Saturday, July 12, 2008

Finally at Rest

Articles, video and photos of Rabbi Groner's levaya and kevura have already appeared on websites. Please note that some of the photos may be a bit stark for those not used to Israeli funerals. I hope to have some other photos after Shabbos is out in Israel.
Rabbi Elisha Greenbaum's article appeared in the Australian Hamodia this week.

Rabbi Yossi Braun of the Tzemach Tzedek Shul in Sydney also wrote the following tribute.

Tough Love: Tribute to Rabbi Groner
By Rabbi Yossi Braun

Monday, 12.30pm. The first call came in. I heard the loud ring of the phone demanding that I answer it. It made my head pound. “Did you hear the news? Rabbi Groner…” “Oy!” “When??!” That was enough to change my entire day. The world just became a darker place for me, for you, for an entire community.

Monday, 8.45pm. A shiur Tanya was supposed to be in full swing for fifteen minutes already. But, something else is on everyone’s mind. “What will be now?” “Are you going?” Everybody is reminiscing about their times with Rabbi Groner, the funny times and the not-so-funny moments. There wasn’t a soul in the room who was not part of the conversation. All present somehow knew the rabbi personally. He meant so much to them.In walks a latecomer, straddling into the shiur. “Did you hear the news?” We all nod in approval. He informs us about his decision to book a flight to Melbourne for the funeral. “I have many reasons not to go”, he says. “My wife needs my help, I’m needed at work and tickets are expensive. But, my heart tells me to go”. Someone asks a stupid question “did you know Rabbi Groner?” Well, the answer astounded us all. “No!” He did NOT really know him. “But I feel like I have to go, because he knew me”. That sort of summed it up. He knew everybody. And cared about everyone.

Wednesday, 2.00pm Melbourne is mourning over the passing of an individual who cared about you, often more than you cared about yourself. At the levaya, Rabbi Glick managed to put in plain words what’s on everyone’s mind. Rabbi Groner touched many, many people in his eighty three years. Rabbi Groner was a towering individual, who cut an imposing figure. He filled a large place in the world. But it was his wordless love that has brought us all here today. Love for him spilled across national borders. “He was very big, very intimidating, very strong, but he was a sweetheart”, commented one individual. “He would give you the shirt off his back.” And then I notice him. I notice that individual, the one who had many reasons not to go but has gone anyhow. He is joining the procession, a tear-soaked face, grieving with the rest of the crowd. The endless love generated by Rabbi Groner to all he came in contact with, struck a deep chord in everyone’s heart. Muscular. Tough. Dominant. That’s the way he loved people. He loved with a passion and with the intensity that encompassed his life. His ahavas Yisroel didn’t come from a textbook; it stemmed from his heart.

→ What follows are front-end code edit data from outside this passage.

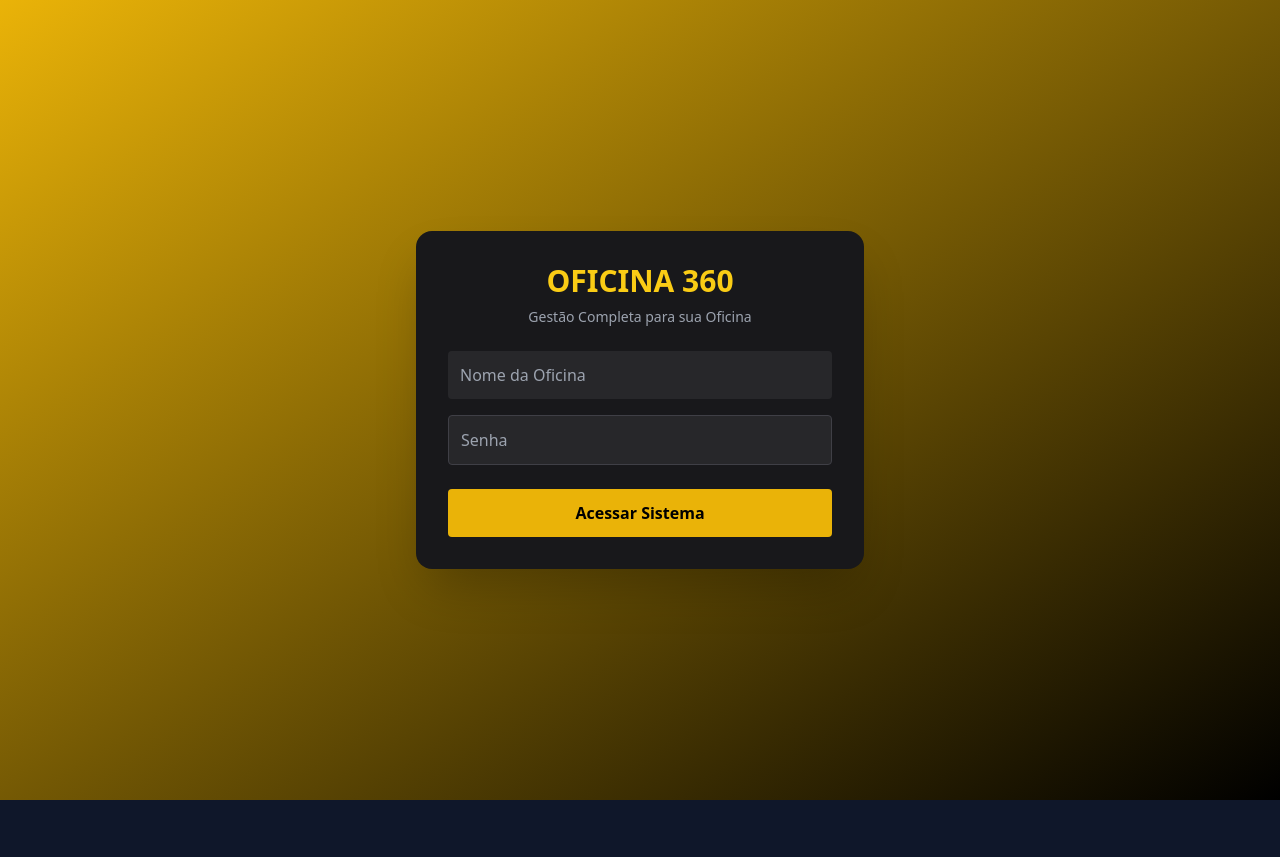
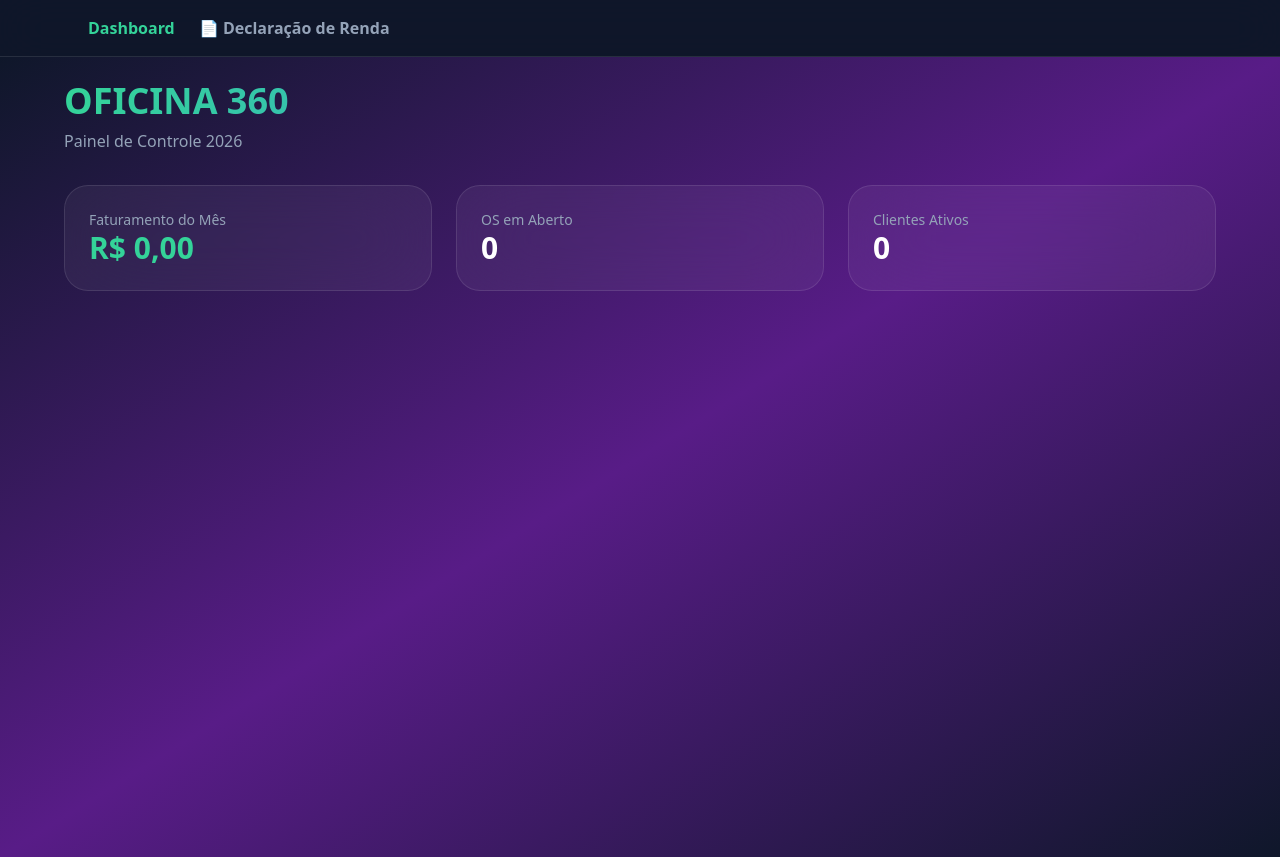
Before and after one commit to goldcarexpresso-stack/oficina-360, a React (Vite) app: page / in a window 1280 px wide. Before the commit the page ends 800 px from the top, so only its background shows below. Built offline with nearby package versions, Linux system fonts and the light colour scheme.

Commit message:
Refactor App component to include Dashboard and DeclaracaoRenda

```diff
--- a/src/App.jsx
+++ b/src/App.jsx
@@ -1,97 +1,58 @@
 import { useState } from 'react'
+import DeclaracaoRenda from './DeclaracaoRenda'
 
-function Login({ onLogin }) {
-  const [oficina, setOficina] = useState("")
+function Dashboard() {
   return (
-    <div className="min-h-screen flex items-center justify-center bg-gradient-to-br from-yellow-500 to-black p-4">
-      <div className="bg-zinc-900 p-8 rounded-2xl shadow-2xl w-full max-w-md border-yellow-500">
-        <h1 className="text-3xl font-bold text-center text-yellow-400 mb-2">OFICINA 360</h1>
-        <p className="text-center text-gray-400 mb-6 text-sm">Gestão Completa para sua Oficina</p>
-        <input value={oficina} onChange={e=>setOficina(e.target.value)} className="w-full p-3 mb-4 rounded bg-zinc-800 border-zinc-700" placeholder="Nome da Oficina" />
-        <input className="w-full p-3 mb-6 rounded bg-zinc-800 border border-zinc-700" type="password" placeholder="Senha" />
-        <button onClick={()=>onLogin(oficina || "Minha Oficina")} className="w-full bg-yellow-500 text-black font-bold py-3 rounded hover:bg-yellow-400">Acessar Sistema</button>
-      </div>
-    </div>
-  )
-}
+    <div className="min-h-screen bg-gradient-to-br from-slate-900 via-purple-900 to-slate-900 text-white p-6">
+      <div className="max-w-6xl mx-auto">
+        <h1 className="text-4xl font-bold mb-2 bg-gradient-to-r from-emerald-400 to-blue-500 bg-clip-text text-transparent">
+          OFICINA 360
+        </h1>
+        <p className="text-slate-400 mb-8">Painel de Controle 2026</p>
 
-function Dashboard({ oficina, onLogout }) {
-  const [os, setOs] = useState([{id:1, cliente:"João Silva", carro:"Onix", servico:"Pintura Para-choque", status:"Em Andamento"}])
-  const [novaOs, setNovaOs] = useState({cliente:"", carro:"", servico:""})
-  const [foto, setFoto] = useState("https://placehold.co/100x100/FFD700/000?text=O360")
-
-  const addOS = () => {
-    if(novaOs.cliente && novaOs.carro) {
-      setOs([...os, {id: Date.now(),...novaOs, status:"Aberta"}])
-      setNovaOs({cliente:"", carro:"", servico:""})
-    }
-  }
-
-  const trocarFoto = (e) => {
-    const file = e.target.files[0]
-    if(file) setFoto(URL.createObjectURL(file))
-  }
-
-  return (
-    <div className="min-h-screen bg-black p-6">
-      <div className="flex justify-between items-center mb-6">
-        <div className="flex items-center gap-3">
-          <img src={foto} className="w-12 h-12 rounded-full border-2 border-yellow-400"/>
-          <div>
-            <h1 className="text-2xl font-bold text-yellow-400">{oficina}</h1>
-            <label className="text-xs text-gray-400 cursor-pointer">Trocar Logo
-              <input type="file" className="hidden" onChange={trocarFoto} accept="image/*"/>
-            </label>
+        <div className="grid grid-cols-1 md:grid-cols-3 gap-6">
+          <div className="bg-white/5 backdrop-blur-2xl border border-white/10 rounded-3xl p-6">
+            <p className="text-slate-400 text-sm">Faturamento do Mês</p>
+            <p className="text-3xl font-bold text-emerald-400">R$ 0,00</p>
+          </div>
+          <div className="bg-white/5 backdrop-blur-2xl border border-white/10 rounded-3xl p-6">
+            <p className="text-slate-400 text-sm">OS em Aberto</p>
+            <p className="text-3xl font-bold">0</p>
+          </div>
+          <div className="bg-white/5 backdrop-blur-2xl border border-white/10 rounded-3xl p-6">
+            <p className="text-slate-400 text-sm">Clientes Ativos</p>
+            <p className="text-3xl font-bold">0</p>
           </div>
         </div>
-        <button onClick={onLogout} className="text-red-400">Sair</button>
-      </div>
-
-      <div className="grid grid-cols-3 gap-4 mb-6">
-        <div className="bg-zinc-900 p-4 rounded-lg border-yellow-500">
-          <p className="text-gray-400 text-sm">OS Abertas</p>
-          <p className="text-2xl font-bold text-yellow-400">5</p>
-        </div>
-        <div className="bg-zinc-900 p-4 rounded-lg border border-zinc-800">
-          <p className="text-gray-400 text-sm">Faturamento Mês</p>
-          <p className="text-2xl font-bold text-green-400">R$ 8.420</p>
-        </div>
-        <div className="bg-zinc-900 p-4 rounded-lg border border-zinc-800">
-          <p className="text-gray-400 text-sm">Clientes</p>
-          <p className="text-2xl font-bold">42</p>
-        </div>
-      </div>
-
-      <div className="bg-zinc-900 p-4 rounded-lg mb-6 border border-zinc-800">
-        <h2 className="text-lg font-semibold mb-3">Nova Ordem de Serviço</h2>
-        <div className="grid grid-cols-1 gap-2">
-          <input value={novaOs.cliente} onChange={e=>setNovaOs({...novaOs, cliente:e.target.value})} className="p-2 rounded bg-zinc-800 border-zinc-700" placeholder="Cliente" />
-          <input value={novaOs.carro} onChange={e=>setNovaOs({...novaOs, carro:e.target.value})} className="p-2 rounded bg-zinc-800 border-zinc-700" placeholder="Carro" />
-          <input value={novaOs.servico} onChange={e=>setNovaOs({...novaOs, servico:e.target.value})} className="p-2 rounded bg-zinc-800 border border-zinc-700" placeholder="Serviço" />
-        </div>
-        <button onClick={addOS} className="mt-3 bg-yellow-500 text-black px-4 py-2 rounded font-bold">Criar OS</button>
-      </div>
-
-      <div className="bg-zinc-900 p-4 rounded-lg border border-zinc-800">
-        <h2 className="text-lg font-semibold mb-3">Ordens de Serviço</h2>
-        {os.map(o=>(
-          <div key={o.id} className="flex justify-between p-3 bg-zinc-800 rounded mb-2">
-            <div>
-              <p className="font-bold">{o.cliente} - {o.carro}</p>
-              <p className="text-sm text-gray-400">{o.servico}</p>
-            </div>
-            <span className="text-yellow-400 text-sm">{o.status}</span>
-          </div>
-        ))}
       </div>
     </div>
   )
 }
 
 export default function App() {
-  const [logado, setLogado] = useState(false)
-  const [oficina, setOficina] = useState("Oficina 360")
-  return logado?
-    <Dashboard oficina={oficina} onLogout={()=>setLogado(false)} /> :
-    <Login onLogin={(nome)=>{setOficina(nome); setLogado(true)}} />
+  const [tela, setTela] = useState('dashboard')
+
+  return (
+    <div>
+      <nav className="bg-slate-900/80 backdrop-blur-xl border-b border-white/10 sticky top-0 z-50">
+        <div className="max-w-6xl mx-auto px-6 py-4 flex gap-6">
+          <button
+            onClick={() => setTela('dashboard')}
+            className={`font-semibold transition ${tela === 'dashboard' ? 'text-emerald-400' : 'text-slate-400 hover:text-white'}`}
+          >
+            Dashboard
+          </button>
+          <button
+            onClick={() => setTela('declaracao')}
+            className={`font-semibold transition ${tela === 'declaracao' ? 'text-emerald-400' : 'text-slate-400 hover:text-white'}`}
+          >
+            📄 Declaração de Renda
+          </button>
+        </div>
+      </nav>
+
+      {tela === 'dashboard' && <Dashboard />}
+      {tela === 'declaracao' && <DeclaracaoRenda />}
+    </div>
+  )
 }
```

Wednesday, 8.30pm Driving back to the airport on the way to Sydney, trying to internalise all we heard today, our thoughts were on how we could model Rabbi Groner's example. How can we emulate the warmth and the ahavas Yisroel, which were the very essence of his being.I was privileged to get a lift to the airport with a colleague from Sydney. In the midst of it all, the driver turns to me, “I must tell you something. I went to see Rabbi Groner just three weeks ago. Do you know what he said….”? In the momentary pause mid-sentence, I had a fleeting thought. I considered myself fortunate to be privy to this classified information. We're taught that the soul begins to leave the body on a very subtle level thirty days before the individual passes away. I was expecting to hear some pearls of wisdom, some sagacious last remarks.“He enquired about you. He wanted to know how you’re doing, how your work is going” … And then it dawned upon me. That was the greatest piece of scholarship I could have ever heard.